2 - 3 minute read
Directed by Francis Ridge, the Multiple Anomaly Detection & Automated Recording (MADAR) Project studied UFOs in the states of Missouri, Illinois, Indiana, Ohio, Kentucky and Tennessee. Participants in the project included the UFO Filter Center and SKYNET.
Preliminary data strongly suggests a connection between magnetic/electromagnetic anomalies and genuine UFO events. The purpose of the project was two-fold:
- To act as an early warning system for the presence of magnetic anomalies and early visual anomalistic target acquisition. Data was acquired by automatic & manually-operated devices.
- Event data was correlated with reported visual sightings in the region. The detection system, which later became known as MADAR (Multiple Anomaly Detection & Automatic Recording), was designed by Lewis G. Blevins & Francis L. Ridge in 1960.
The NICAP UFO EVIDENCE (1964) lists 106 instances which are included in the Group 3 or Category 3 list, of UFOs apparently producing "electromagnetic effects". E-M Effects are those which disrupt electrical circuits, cause engine failure in automobiles, produce radio interference, etc. Included in the E-M category are reports of compass needle deviations. See also, the Cartwright UFO Detector.
All but two years of the operational period involved monitoring at a single isolated area, at Mt. Vernon, Indiana. The site was located in an area north of the city, isolated from disturbance sources, save lightning, and earthquakes, and ...UFOs.

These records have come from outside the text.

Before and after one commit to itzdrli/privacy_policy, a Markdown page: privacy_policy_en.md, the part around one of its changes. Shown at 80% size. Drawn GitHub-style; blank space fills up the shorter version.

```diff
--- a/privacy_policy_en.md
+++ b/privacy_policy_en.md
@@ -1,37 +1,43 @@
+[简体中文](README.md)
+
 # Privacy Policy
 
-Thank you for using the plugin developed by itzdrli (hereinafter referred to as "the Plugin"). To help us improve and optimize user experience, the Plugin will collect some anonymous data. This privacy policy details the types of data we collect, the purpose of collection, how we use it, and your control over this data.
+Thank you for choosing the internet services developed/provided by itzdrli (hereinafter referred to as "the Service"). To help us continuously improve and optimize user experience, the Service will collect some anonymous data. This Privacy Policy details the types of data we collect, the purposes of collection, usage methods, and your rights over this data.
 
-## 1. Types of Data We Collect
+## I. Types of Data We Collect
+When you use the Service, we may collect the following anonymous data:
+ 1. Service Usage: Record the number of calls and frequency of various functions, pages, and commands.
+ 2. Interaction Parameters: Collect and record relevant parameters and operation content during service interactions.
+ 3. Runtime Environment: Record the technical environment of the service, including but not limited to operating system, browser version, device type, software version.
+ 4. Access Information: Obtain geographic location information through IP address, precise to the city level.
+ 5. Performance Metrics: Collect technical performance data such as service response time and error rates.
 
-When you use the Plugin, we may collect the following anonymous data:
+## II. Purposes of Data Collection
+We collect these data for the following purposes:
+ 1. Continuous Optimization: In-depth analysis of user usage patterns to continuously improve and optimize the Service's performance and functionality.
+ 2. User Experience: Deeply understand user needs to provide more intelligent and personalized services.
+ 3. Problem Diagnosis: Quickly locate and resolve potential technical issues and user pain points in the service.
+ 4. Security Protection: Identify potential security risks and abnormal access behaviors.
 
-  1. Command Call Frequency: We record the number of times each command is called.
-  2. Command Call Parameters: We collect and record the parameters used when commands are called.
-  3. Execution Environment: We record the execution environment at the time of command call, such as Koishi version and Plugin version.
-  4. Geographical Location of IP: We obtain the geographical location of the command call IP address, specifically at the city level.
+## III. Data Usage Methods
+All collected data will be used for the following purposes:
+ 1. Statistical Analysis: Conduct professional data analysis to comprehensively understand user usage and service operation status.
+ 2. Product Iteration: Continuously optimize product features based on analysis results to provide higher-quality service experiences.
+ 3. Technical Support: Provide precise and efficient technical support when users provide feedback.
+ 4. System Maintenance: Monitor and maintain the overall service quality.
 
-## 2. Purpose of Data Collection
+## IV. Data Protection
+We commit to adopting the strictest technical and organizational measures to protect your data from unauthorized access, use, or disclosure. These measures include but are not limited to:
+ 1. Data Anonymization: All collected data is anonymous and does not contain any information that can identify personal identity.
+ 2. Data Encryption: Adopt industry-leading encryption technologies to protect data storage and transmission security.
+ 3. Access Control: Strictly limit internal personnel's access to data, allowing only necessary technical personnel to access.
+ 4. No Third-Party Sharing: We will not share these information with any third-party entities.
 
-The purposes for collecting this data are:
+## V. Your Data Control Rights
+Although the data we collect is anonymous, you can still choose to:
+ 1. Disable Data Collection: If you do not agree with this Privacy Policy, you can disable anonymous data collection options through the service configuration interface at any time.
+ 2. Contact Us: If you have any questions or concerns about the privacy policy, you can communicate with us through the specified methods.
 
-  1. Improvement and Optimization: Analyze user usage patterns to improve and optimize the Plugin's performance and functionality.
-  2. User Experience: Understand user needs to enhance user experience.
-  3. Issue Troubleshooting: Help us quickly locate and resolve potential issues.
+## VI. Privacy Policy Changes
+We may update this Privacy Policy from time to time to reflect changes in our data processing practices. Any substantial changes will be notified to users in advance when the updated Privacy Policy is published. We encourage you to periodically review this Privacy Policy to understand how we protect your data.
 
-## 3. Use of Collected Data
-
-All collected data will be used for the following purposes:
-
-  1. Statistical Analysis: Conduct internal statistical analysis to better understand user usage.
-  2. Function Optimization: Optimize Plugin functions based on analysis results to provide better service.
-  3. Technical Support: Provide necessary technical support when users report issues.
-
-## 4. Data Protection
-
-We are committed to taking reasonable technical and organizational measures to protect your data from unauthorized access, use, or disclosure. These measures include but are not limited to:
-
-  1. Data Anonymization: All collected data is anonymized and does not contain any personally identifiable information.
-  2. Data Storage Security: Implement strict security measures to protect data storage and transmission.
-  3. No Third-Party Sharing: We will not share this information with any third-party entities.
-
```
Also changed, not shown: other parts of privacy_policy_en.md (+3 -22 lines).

Concentrating research to a category, the MADAR Project was designed to demonstrate that UFOs were not only witnessed by reliable observers, but also by electronic devices which cannot hallucinate. The purpose in having a UFO detection system was two-fold:
- The device could provide an "early warning system", allowing trained personnel to possibly observe a UFO and conduct scientific experiments during an event,
- The device would operate as an unmanned automatic station, acquiring data whether manned or not. The data would provide possible correlations with visual (and hopefully radar) sightings on a regional level.